*** Opening Source information ***

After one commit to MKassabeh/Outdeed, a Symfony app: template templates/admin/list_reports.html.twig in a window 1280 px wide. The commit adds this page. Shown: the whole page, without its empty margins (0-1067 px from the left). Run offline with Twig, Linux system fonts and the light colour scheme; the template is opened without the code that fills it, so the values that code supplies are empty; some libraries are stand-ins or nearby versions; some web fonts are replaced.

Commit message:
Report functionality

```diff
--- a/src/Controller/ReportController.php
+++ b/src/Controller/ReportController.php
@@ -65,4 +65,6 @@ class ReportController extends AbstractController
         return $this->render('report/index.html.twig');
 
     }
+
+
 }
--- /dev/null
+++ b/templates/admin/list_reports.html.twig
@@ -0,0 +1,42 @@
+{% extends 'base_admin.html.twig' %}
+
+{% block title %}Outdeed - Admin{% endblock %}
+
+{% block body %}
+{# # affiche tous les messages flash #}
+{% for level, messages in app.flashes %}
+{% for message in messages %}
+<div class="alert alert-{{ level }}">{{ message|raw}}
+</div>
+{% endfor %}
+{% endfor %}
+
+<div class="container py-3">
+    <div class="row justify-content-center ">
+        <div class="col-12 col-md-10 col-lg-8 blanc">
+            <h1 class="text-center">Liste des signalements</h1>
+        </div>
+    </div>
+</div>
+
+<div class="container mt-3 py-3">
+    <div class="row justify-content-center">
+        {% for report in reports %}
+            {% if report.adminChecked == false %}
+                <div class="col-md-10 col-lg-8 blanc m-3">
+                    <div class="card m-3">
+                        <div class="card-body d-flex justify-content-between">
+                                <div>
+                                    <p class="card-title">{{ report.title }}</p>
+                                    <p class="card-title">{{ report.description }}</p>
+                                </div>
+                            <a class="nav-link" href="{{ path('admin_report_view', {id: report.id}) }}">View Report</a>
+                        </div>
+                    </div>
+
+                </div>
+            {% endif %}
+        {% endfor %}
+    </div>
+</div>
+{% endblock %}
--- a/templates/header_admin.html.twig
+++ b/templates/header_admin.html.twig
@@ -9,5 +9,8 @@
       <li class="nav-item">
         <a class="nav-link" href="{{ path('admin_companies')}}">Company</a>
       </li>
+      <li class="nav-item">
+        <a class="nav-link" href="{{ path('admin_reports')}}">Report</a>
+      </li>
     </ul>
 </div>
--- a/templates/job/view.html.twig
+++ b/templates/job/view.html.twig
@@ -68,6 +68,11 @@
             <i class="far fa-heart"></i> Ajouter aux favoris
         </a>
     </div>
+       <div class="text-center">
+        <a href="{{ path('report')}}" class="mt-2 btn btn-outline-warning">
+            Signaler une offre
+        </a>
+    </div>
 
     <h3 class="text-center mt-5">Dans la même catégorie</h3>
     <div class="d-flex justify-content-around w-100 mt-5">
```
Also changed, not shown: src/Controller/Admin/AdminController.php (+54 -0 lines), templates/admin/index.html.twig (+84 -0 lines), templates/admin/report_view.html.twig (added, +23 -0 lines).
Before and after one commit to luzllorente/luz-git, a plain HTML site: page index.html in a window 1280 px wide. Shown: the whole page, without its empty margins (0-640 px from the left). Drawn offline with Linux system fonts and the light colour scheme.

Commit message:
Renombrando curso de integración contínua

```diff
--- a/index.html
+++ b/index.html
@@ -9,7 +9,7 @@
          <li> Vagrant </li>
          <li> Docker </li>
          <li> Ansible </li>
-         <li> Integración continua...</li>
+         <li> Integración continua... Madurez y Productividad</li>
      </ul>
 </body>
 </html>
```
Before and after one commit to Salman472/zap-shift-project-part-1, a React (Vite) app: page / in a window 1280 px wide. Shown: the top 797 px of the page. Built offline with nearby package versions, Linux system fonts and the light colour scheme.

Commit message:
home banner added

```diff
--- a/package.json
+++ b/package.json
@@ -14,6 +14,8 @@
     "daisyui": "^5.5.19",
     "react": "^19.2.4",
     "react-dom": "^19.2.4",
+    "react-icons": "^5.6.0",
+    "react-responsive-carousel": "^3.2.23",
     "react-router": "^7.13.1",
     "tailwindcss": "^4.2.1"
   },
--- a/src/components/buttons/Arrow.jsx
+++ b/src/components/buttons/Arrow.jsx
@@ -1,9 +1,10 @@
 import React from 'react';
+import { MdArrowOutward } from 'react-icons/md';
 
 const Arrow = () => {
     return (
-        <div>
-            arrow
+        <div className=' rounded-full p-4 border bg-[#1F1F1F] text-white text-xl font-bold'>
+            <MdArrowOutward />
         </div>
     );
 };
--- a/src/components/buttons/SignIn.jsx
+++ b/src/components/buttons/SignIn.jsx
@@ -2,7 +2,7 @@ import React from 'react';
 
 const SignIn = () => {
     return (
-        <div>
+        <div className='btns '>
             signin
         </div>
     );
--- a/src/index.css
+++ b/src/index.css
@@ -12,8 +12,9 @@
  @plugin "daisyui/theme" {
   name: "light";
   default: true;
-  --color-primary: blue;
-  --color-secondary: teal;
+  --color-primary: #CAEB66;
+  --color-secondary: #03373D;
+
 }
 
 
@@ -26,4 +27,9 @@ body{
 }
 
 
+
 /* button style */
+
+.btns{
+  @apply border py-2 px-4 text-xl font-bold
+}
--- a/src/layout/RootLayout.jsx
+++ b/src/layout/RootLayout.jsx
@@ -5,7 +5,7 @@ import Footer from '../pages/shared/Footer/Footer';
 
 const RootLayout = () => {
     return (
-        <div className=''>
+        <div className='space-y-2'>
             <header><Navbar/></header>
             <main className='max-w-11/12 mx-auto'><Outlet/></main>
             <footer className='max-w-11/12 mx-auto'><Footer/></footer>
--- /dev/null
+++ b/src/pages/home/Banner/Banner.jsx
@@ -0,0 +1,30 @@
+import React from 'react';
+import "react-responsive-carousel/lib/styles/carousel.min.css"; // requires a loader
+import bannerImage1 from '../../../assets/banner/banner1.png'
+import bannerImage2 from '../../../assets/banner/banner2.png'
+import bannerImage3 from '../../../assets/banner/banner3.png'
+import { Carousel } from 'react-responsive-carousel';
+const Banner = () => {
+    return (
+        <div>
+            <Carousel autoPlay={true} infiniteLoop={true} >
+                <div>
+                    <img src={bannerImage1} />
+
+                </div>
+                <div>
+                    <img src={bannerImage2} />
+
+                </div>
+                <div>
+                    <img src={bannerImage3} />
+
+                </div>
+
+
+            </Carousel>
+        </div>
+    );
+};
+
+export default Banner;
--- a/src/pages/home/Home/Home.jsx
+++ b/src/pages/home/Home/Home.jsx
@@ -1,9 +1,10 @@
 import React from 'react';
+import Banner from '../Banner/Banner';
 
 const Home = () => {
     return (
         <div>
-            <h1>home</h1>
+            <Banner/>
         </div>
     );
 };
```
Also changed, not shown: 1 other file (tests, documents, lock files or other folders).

*** Closing Source information ***

Pull each line containing the word "index" out of the data above.

= Response =
         return $this->render('report/index.html.twig');
Also changed, not shown: src/Controller/Admin/AdminController.php (+54 -0 lines), templates/admin/index.html.twig (+84 -0 lines), templates/admin/report_view.html.twig (added, +23 -0 lines).
Before and after one commit to luzllorente/luz-git, a plain HTML site: page index.html in a window 1280 px wide. Shown: the whole page, without its empty margins (0-640 px from the left). Drawn offline with Linux system fonts and the light colour scheme.
--- a/index.html
+++ b/index.html
--- a/src/index.css
+++ b/src/index.css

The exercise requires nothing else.